Espaço e identidade em crônicas de Alexandra Lucas Coelho
Ribeiro, Mariana Letícia
MetadataShow full item record

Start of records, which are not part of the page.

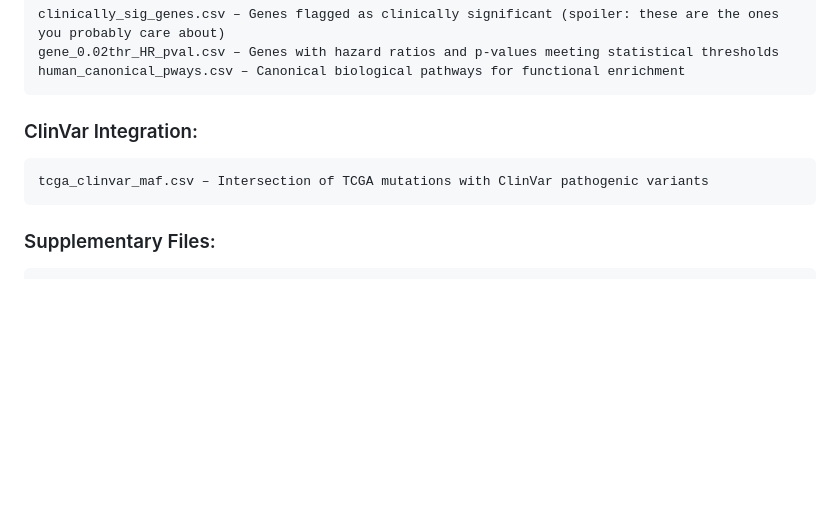
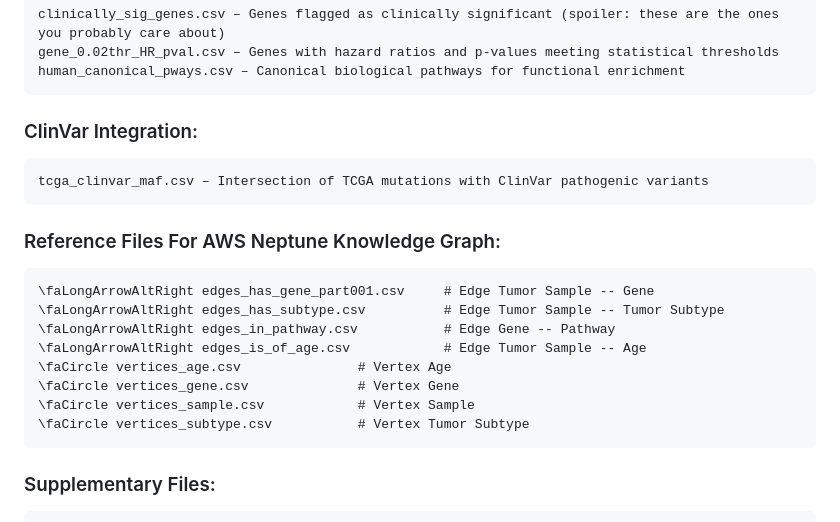
Before and after one commit to collaborativebioinformatics/Cancer_target_KG, a Markdown page: README.md, the part around the change. Drawn GitHub-style; blank space fills up the shorter version.

````diff
--- a/README.md
+++ b/README.md
@@ -117,6 +117,19 @@ human_canonical_pways.csv – Canonical biological pathways for functional enric
 tcga_clinvar_maf.csv – Intersection of TCGA mutations with ClinVar pathogenic variants
 ```
 
+### Reference Files For AWS Neptune Knowledge Graph:
+
+```
+\faLongArrowAltRight edges_has_gene_part001.csv     # Edge Tumor Sample -- Gene
+\faLongArrowAltRight edges_has_subtype.csv          # Edge Tumor Sample -- Tumor Subtype
+\faLongArrowAltRight edges_in_pathway.csv           # Edge Gene -- Pathway
+\faLongArrowAltRight edges_is_of_age.csv            # Edge Tumor Sample -- Age
+\faCircle vertices_age.csv               # Vertex Age
+\faCircle vertices_gene.csv              # Vertex Gene
+\faCircle vertices_sample.csv            # Vertex Sample
+\faCircle vertices_subtype.csv           # Vertex Tumor Subtype
+```
+
 ### Supplementary Files:
 
 ```
````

The purpose of this study is to observe, analyze and understand, through the chronicle and travel literature structures, as well as textual strategies concerning the narrator’s perspective, and, more specifically, intertextuality and polyphony, if and how Alexandra Lucas Coelho deals, in Vai, Brasil (2015) with the concept of collective and individual identity related to space. That way, this work takes into consideration not only theories and studies about intertextuality, travel literature and the chronicle, but also about the representation of space in literature and the geographical concept of space, which involves the relation between itself and man, and also the notions of movement/travel, territory, distance, frontiers, and globalization. Some of these theories and studies are borrowed from Genette (19--), Antonio Candido (1992), Jorge de Sá (1985), Compagnon (1996), Jenny (1979), Bakhtin (2013), Fernando Cristóvão (2002, 2010), John Urry (2001), e Annabela Rita (2007), Doreen Massey (2009), Milton Santos (2000, 2006), Michel De Certeau (1994), Yi-Fu Tuan (1983) e Ozíris Borges Filho (2007). That said, it is possible to divide the chronicles from Vai, Brasil in three big parts that consist in three different moments of the author’s view about the space observed: the ones in which there is a first distance between the author and the space, the ones that show a moment of identifying and taking distance in a critical way, and, at last, the chronicles referring to recognizing the other. This division makes it possible to understand the way in which Coelho’s point of view is divided between a tourist one, that chooses what or who to identify with, and an anthropologist one, since she permits herself take a step back from her conceptions about the country observed and also open a place to the local people’s voices. Moreover, the Portuguese writer presents her own definition of identity, which depends on History and on what the globalized world can offer – or, sometimes, impose on space and its individuals –, but it also depends on the fact that space is always in movement, natural or promoted by men, who gives it value and meaning, and, for that reason, are the main element of space composition, and, consequently, conscientiously or not, of their own identity.